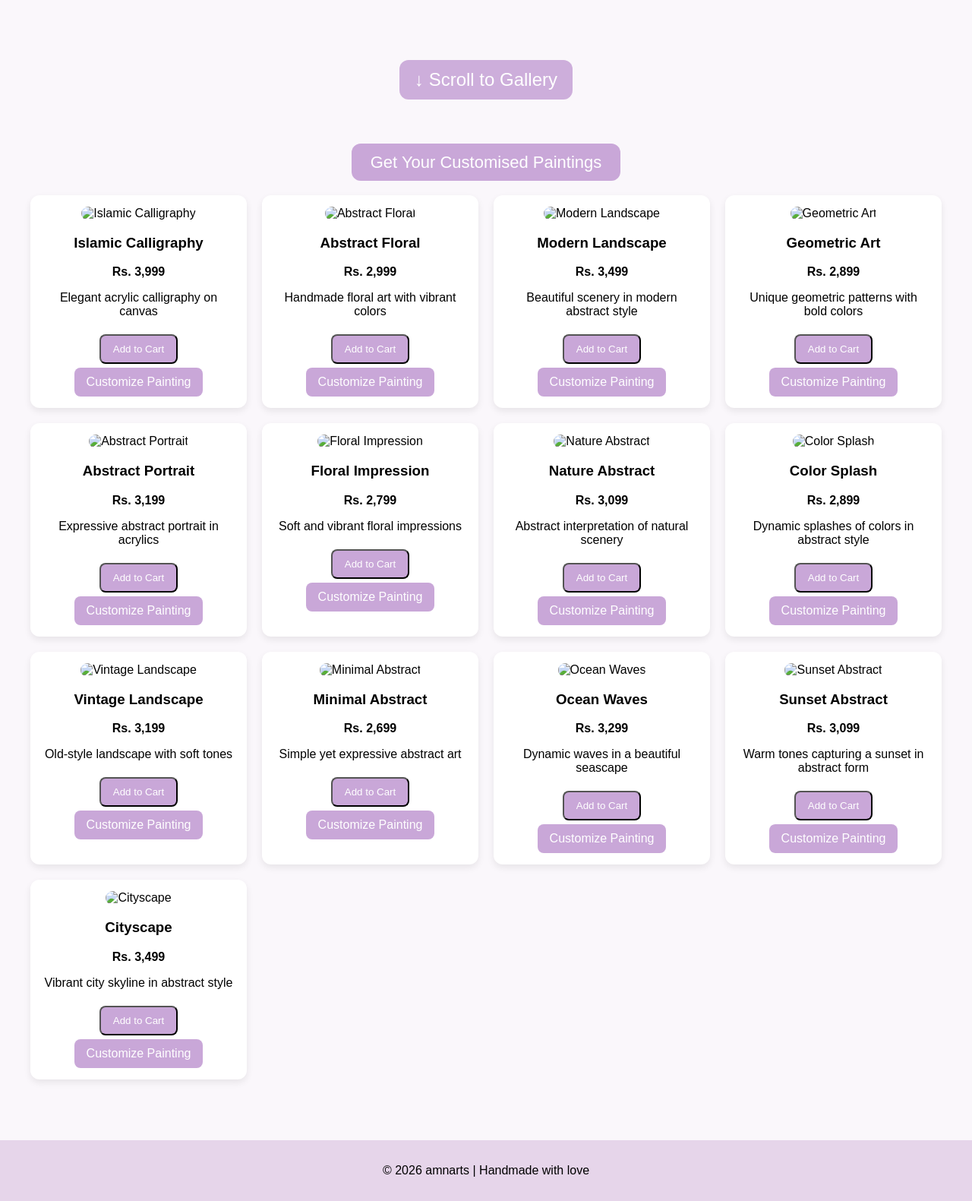
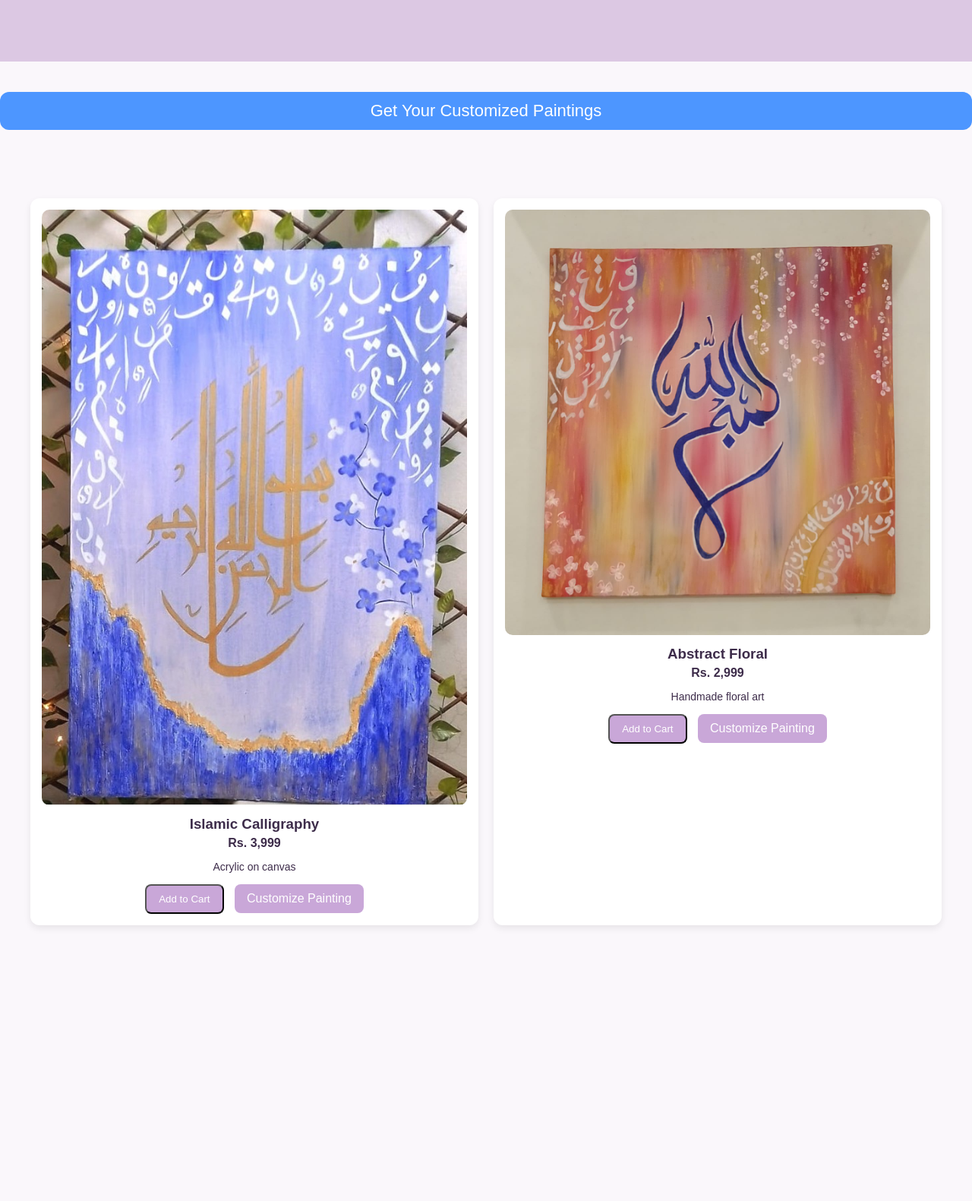
Before and after one commit to amnarts/amnarts-website, a plain HTML site: page index.html in a window 1280 px wide. Shown: the part 639-2220 px from the top of the page at 76% size. After the commit the page ends 1907 px from the top, so only its background shows below. Drawn offline with Linux system fonts and the light colour scheme.

Commit message:
Update website with root image paths

```diff
--- a/index.html
+++ b/index.html
@@ -9,182 +9,85 @@
 
 <!-- STARTER PAGE -->
 <header>
-    <a href="#gallery" class="scroll-btn">↓ Scroll to Gallery</a>
+  <div class="header-content">
+    <h1>AMNARTS</h1>
+    <a href="#custom" class="scroll-btn">↓ Scroll Down</a>
+  </div>
 </header>
 
-<!-- CUSTOM BUTTON BEFORE GALLERY -->
-<div class="custom-btn-container">
-    <a href="https://www.instagram.com/_amnarts/" target="_blank" class="custom-btn">
-        Get Your Customised Paintings
+<!-- CUSTOMIZE PAINTINGS BUTTON -->
+<section id="custom">
+    <a href="https://instagram.com/_amnarts" target="_blank" class="custom-btn">
+        Get Your Customized Paintings
     </a>
-</div>
+</section>
 
-<!-- GALLERY SECTION -->
+<!-- GALLERY -->
 <section class="gallery" id="gallery">
 
-<!-- ART ITEMS art1 → art13 -->
+    <!-- Repeat for art1 → art13 -->
     <div class="art-card">
-    <img src="images/art1.jpg" alt="Islamic Calligraphy">
+        <img src="art1.jpg" alt="Islamic Calligraphy">
         <h3>Islamic Calligraphy</h3>
         <p class="price">Rs. 3,999</p>
-    <p>Elegant acrylic calligraphy on canvas</p>
+        <p class="desc">Acrylic on canvas</p>
         <button class="order-btn" onclick="addToCart('Islamic Calligraphy', 3999)">Add to Cart</button>
-    <a href="https://www.instagram.com/_amnarts/" target="_blank" class="order-btn">Customize Painting</a>
+        <a href="https://instagram.com/_amnarts" target="_blank" class="order-btn">Customize Painting</a>
     </div>
 
     <div class="art-card">
-    <img src="images/art2.jpg" alt="Abstract Floral">
+        <img src="art2.jpg" alt="Abstract Floral">
         <h3>Abstract Floral</h3>
         <p class="price">Rs. 2,999</p>
-    <p>Handmade floral art with vibrant colors</p>
+        <p class="desc">Handmade floral art</p>
         <button class="order-btn" onclick="addToCart('Abstract Floral', 2999)">Add to Cart</button>
-    <a href="https://www.instagram.com/_amnarts/" target="_blank" class="order-btn">Customize Painting</a>
+        <a href="https://instagram.com/_amnarts" target="_blank" class="order-btn">Customize Painting</a>
     </div>
 
-<div class="art-card">
-    <img src="images/art3.jpg" alt="Modern Landscape">
-    <h3>Modern Landscape</h3>
-    <p class="price">Rs. 3,499</p>
-    <p>Beautiful scenery in modern abstract style</p>
-    <button class="order-btn" onclick="addToCart('Modern Landscape', 3499)">Add to Cart</button>
-    <a href="https://www.instagram.com/_amnarts/" target="_blank" class="order-btn">Customize Painting</a>
-</div>
-
-<div class="art-card">
-    <img src="images/art4.jpg" alt="Geometric Art">
-    <h3>Geometric Art</h3>
-    <p class="price">Rs. 2,899</p>
-    <p>Unique geometric patterns with bold colors</p>
-    <button class="order-btn" onclick="addToCart('Geometric Art', 2899)">Add to Cart</button>
-    <a href="https://www.instagram.com/_amnarts/" target="_blank" class="order-btn">Customize Painting</a>
-</div>
-
-<div class="art-card">
-    <img src="images/art5.jpg" alt="Abstract Portrait">
-    <h3>Abstract Portrait</h3>
-    <p class="price">Rs. 3,199</p>
-    <p>Expressive abstract portrait in acrylics</p>
-    <button class="order-btn" onclick="addToCart('Abstract Portrait', 3199)">Add to Cart</button>
-    <a href="https://www.instagram.com/_amnarts/" target="_blank" class="order-btn">Customize Painting</a>
-</div>
-
-<div class="art-card">
-    <img src="images/art6.jpg" alt="Floral Impression">
-    <h3>Floral Impression</h3>
-    <p class="price">Rs. 2,799</p>
-    <p>Soft and vibrant floral impressions</p>
-    <button class="order-btn" onclick="addToCart('Floral Impression', 2799)">Add to Cart</button>
-    <a href="https://www.instagram.com/_amnarts/" target="_blank" class="order-btn">Customize Painting</a>
-</div>
-
-<div class="art-card">
-    <img src="images/art7.jpg" alt="Nature Abstract">
-    <h3>Nature Abstract</h3>
-    <p class="price">Rs. 3,099</p>
-    <p>Abstract interpretation of natural scenery</p>
-    <button class="order-btn" onclick="addToCart('Nature Abstract', 3099)">Add to Cart</button>
-    <a href="https://www.instagram.com/_amnarts/" target="_blank" class="order-btn">Customize Painting</a>
-</div>
-
-<div class="art-card">
-    <img src="images/art8.jpg" alt="Color Splash">
-    <h3>Color Splash</h3>
-    <p class="price">Rs. 2,899</p>
-    <p>Dynamic splashes of colors in abstract style</p>
-    <button class="order-btn" onclick="addToCart('Color Splash', 2899)">Add to Cart</button>
-    <a href="https://www.instagram.com/_amnarts/" target="_blank" class="order-btn">Customize Painting</a>
-</div>
-
-<div class="art-card">
-    <img src="images/art9.jpg" alt="Vintage Landscape">
-    <h3>Vintage Landscape</h3>
-    <p class="price">Rs. 3,199</p>
-    <p>Old-style landscape with soft tones</p>
-    <button class="order-btn" onclick="addToCart('Vintage Landscape', 3199)">Add to Cart</button>
-    <a href="https://www.instagram.com/_amnarts/" target="_blank" class="order-btn">Customize Painting</a>
-</div>
-
-<div class="art-card">
-    <img src="images/art10.jpg" alt="Minimal Abstract">
-    <h3>Minimal Abstract</h3>
-    <p class="price">Rs. 2,699</p>
-    <p>Simple yet expressive abstract art</p>
-    <button class="order-btn" onclick="addToCart('Minimal Abstract', 2699)">Add to Cart</button>
-    <a href="https://www.instagram.com/_amnarts/" target="_blank" class="order-btn">Customize Painting</a>
-</div>
-
-<div class="art-card">
-    <img src="images/art11.jpg" alt="Ocean Waves">
-    <h3>Ocean Waves</h3>
-    <p class="price">Rs. 3,299</p>
-    <p>Dynamic waves in a beautiful seascape</p>
-    <button class="order-btn" onclick="addToCart('Ocean Waves', 3299)">Add to Cart</button>
-    <a href="https://www.instagram.com/_amnarts/" target="_blank" class="order-btn">Customize Painting</a>
-</div>
-
-<div class="art-card">
-    <img src="images/art12.jpg" alt="Sunset Abstract">
-    <h3>Sunset Abstract</h3>
-    <p class="price">Rs. 3,099</p>
-    <p>Warm tones capturing a sunset in abstract form</p>
-    <button class="order-btn" onclick="addToCart('Sunset Abstract', 3099)">Add to Cart</button>
-    <a href="https://www.instagram.com/_amnarts/" target="_blank" class="order-btn">Customize Painting</a>
-</div>
-
-<div class="art-card">
-    <img src="images/art13.jpg" alt="Cityscape">
-    <h3>Cityscape</h3>
-    <p class="price">Rs. 3,499</p>
-    <p>Vibrant city skyline in abstract style</p>
-    <button class="order-btn" onclick="addToCart('Cityscape', 3499)">Add to Cart</button>
-    <a href="https://www.instagram.com/_amnarts/" target="_blank" class="order-btn">Customize Painting</a>
-</div>
-
+    <!-- Add similar blocks for art3.jpg → art13.jpg -->
 </section>
 
-<footer>
-    <p>© 2026 amnarts | Handmade with love</p>
-</footer>
-
-<!-- MODAL FOR IMAGE VIEW -->
-<div id="imageModal" class="modal">
-  <span class="close-modal">&times;</span>
-  <img class="modal-content" id="modalImg">
+<!-- MODAL -->
+<div id="modal" class="modal">
+    <span class="close">&times;</span>
+    <img class="modal-content" id="modal-img">
 </div>
 
 <script>
+let cart = [];
+let total = 0;
+
+// Add to cart
+function addToCart(name, price){
+    cart.push({name, price});
+    total += price;
+    alert(name + " added to cart! Total: Rs. " + total);
+}
+
 // Smooth scroll
 document.querySelector('.scroll-btn').addEventListener('click', function(e){
     e.preventDefault();
-    const target = document.querySelector('#gallery');
-    window.scrollTo({ top: target.offsetTop, behavior: 'smooth' });
+    document.querySelector('#custom').scrollIntoView({behavior: 'smooth'});
 });
 
-// CART FUNCTIONALITY
-let cart = [];
-function addToCart(name, price){
-    cart.push({name, price});
-    alert(`${name} added to cart!`);
-}
+// IMAGE MODAL ZOOM
+const modal = document.getElementById("modal");
+const modalImg = document.getElementById("modal-img");
+const images = document.querySelectorAll(".art-card img");
+const span = document.getElementsByClassName("close")[0];
 
-// MODAL IMAGE VIEW
-const modal = document.getElementById("imageModal");
-const modalImg = document.getElementById("modalImg");
-const closeModal = document.getElementsByClassName("close-modal")[0];
-
-document.querySelectorAll(".art-card img").forEach(img => {
-    img.addEventListener("click", function(){
+images.forEach(img=>{
+    img.onclick = function(){
         modal.style.display = "block";
         modalImg.src = this.src;
-    });
+    }
 });
 
-closeModal.onclick = function() {
+span.onclick = function() {
     modal.style.display = "none";
 }
-
-window.onclick = function(event){
-    if(event.target == modal){
+window.onclick = function(event) {
+    if(event.target == modal) {
         modal.style.display = "none";
     }
 }
--- a/style.css
+++ b/style.css
@@ -3,24 +3,36 @@ body {
     margin: 0;
     font-family: 'Arial', sans-serif;
     background-color: #FAF7FB;
+    color: #3D2C4A;
 }
 
-/* STARTER PAGE */
+/* HEADER / STARTER PAGE */
 header {
-    background: url('images/bg.jpg') no-repeat center center/cover;
-    height: 100vh;
+    height: 90vh;
     display: flex;
-    align-items: flex-end;
+    align-items: center;
     justify-content: center;
+    text-align: center;
     position: relative;
+    overflow: hidden;
+    background: url('bg.jpg') no-repeat center center;
+    background-size: cover;
 }
 
+.header-content h1 {
+    font-size: 56px;
+    margin: 0;
+    color: white;
+}
+
+/* Scroll button */
 .scroll-btn {
-    margin-bottom: 30px;
+    display: inline-block;
+    margin-top: 20px;
     font-size: 24px;
     color: #fff;
-    background-color: rgba(201, 167, 216, 0.9);
-    padding: 12px 20px;
+    background-color: #C9A7D8;
+    padding: 10px 18px;
     border-radius: 12px;
     text-decoration: none;
     cursor: pointer;
@@ -28,28 +40,27 @@ header {
 }
 
 .scroll-btn:hover {
-    background-color: rgba(181, 139, 201, 0.9);
+    background-color: #B58BC9;
+    transform: translateY(-3px);
 }
 
-/* CUSTOM BUTTON BEFORE GALLERY */
-.custom-btn-container {
-    text-align: center;
-    padding: 40px 20px 10px 20px;
-}
-
+/* Customize paintings button */
 .custom-btn {
+    display: block;
+    margin: 40px auto;
     font-size: 22px;
     color: #fff;
-    background-color: #C9A7D8;
+    background-color: #4D96FF;
     padding: 12px 25px;
     border-radius: 12px;
     text-decoration: none;
+    text-align: center;
     cursor: pointer;
     transition: 0.3s;
 }
 
 .custom-btn:hover {
-    background-color: #B58BC9;
+    background-color: #3C7DD1;
 }
 
 /* GALLERY */
@@ -57,7 +68,7 @@ header {
     display: grid;
     grid-template-columns: repeat(auto-fit, minmax(250px, 1fr));
     gap: 20px;
-    padding: 20px 20px 50px 20px;
+    padding: 50px 20px;
     max-width: 1200px;
     margin: auto;
 }
@@ -81,12 +92,21 @@ header {
     border-radius: 10px;
 }
 
-.art-card .price {
-    font-weight: bold;
-    margin: 10px 0;
+.art-card h3 {
+    margin: 10px 0 5px 0;
 }
 
-.art-card .order-btn {
+.price {
+    font-weight: bold;
+    margin: 5px 0;
+}
+
+.desc {
+    font-size: 14px;
+    margin-bottom: 10px;
+}
+
+.order-btn {
     display: inline-block;
     margin: 5px 5px 0 5px;
     background-color: #C9A7D8;
@@ -98,23 +118,16 @@ header {
     transition: 0.3s;
 }
 
-.art-card .order-btn:hover {
+.order-btn:hover {
     background-color: #B58BC9;
 }
 
-/* FOOTER */
-footer {
-    text-align: center;
-    padding: 15px;
-    background-color: #E6D5EA;
-    margin-top: 30px;
-}
-
-/* MODAL IMAGE VIEW */
+/* MODAL */
 .modal {
     display: none;
     position: fixed;
     z-index: 999;
+    padding-top: 60px;
     left: 0;
     top: 0;
     width: 100%;
@@ -124,28 +137,18 @@ footer {
 }
 
 .modal-content {
-    margin: 5% auto;
+    margin: auto;
     display: block;
-    max-width: 80%;
-    border-radius: 12px;
+    max-width: 90%;
+    max-height: 80%;
 }
 
-.modal-content img {
-    width: 100%;
-    border-radius: 12px;
-}
-
-.close-modal {
+.close {
     position: absolute;
     top: 20px;
     right: 35px;
-    color: #fff;
+    color: white;
     font-size: 40px;
     font-weight: bold;
     cursor: pointer;
-    transition: 0.3s;
 }
-
-.close-modal:hover {
-    color: #B58BC9;
-}
```
Lines whose indentation alone changed are shown as unchanged.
^^^^
*WHAT YOU WILL DO:*
Filter the lines above, keeping and copying those that contain "addEventListener".

*SOLUTION FOR THIS TASK:*
 document.querySelector('.scroll-btn').addEventListener('click', function(e){
-    img.addEventListener("click", function(){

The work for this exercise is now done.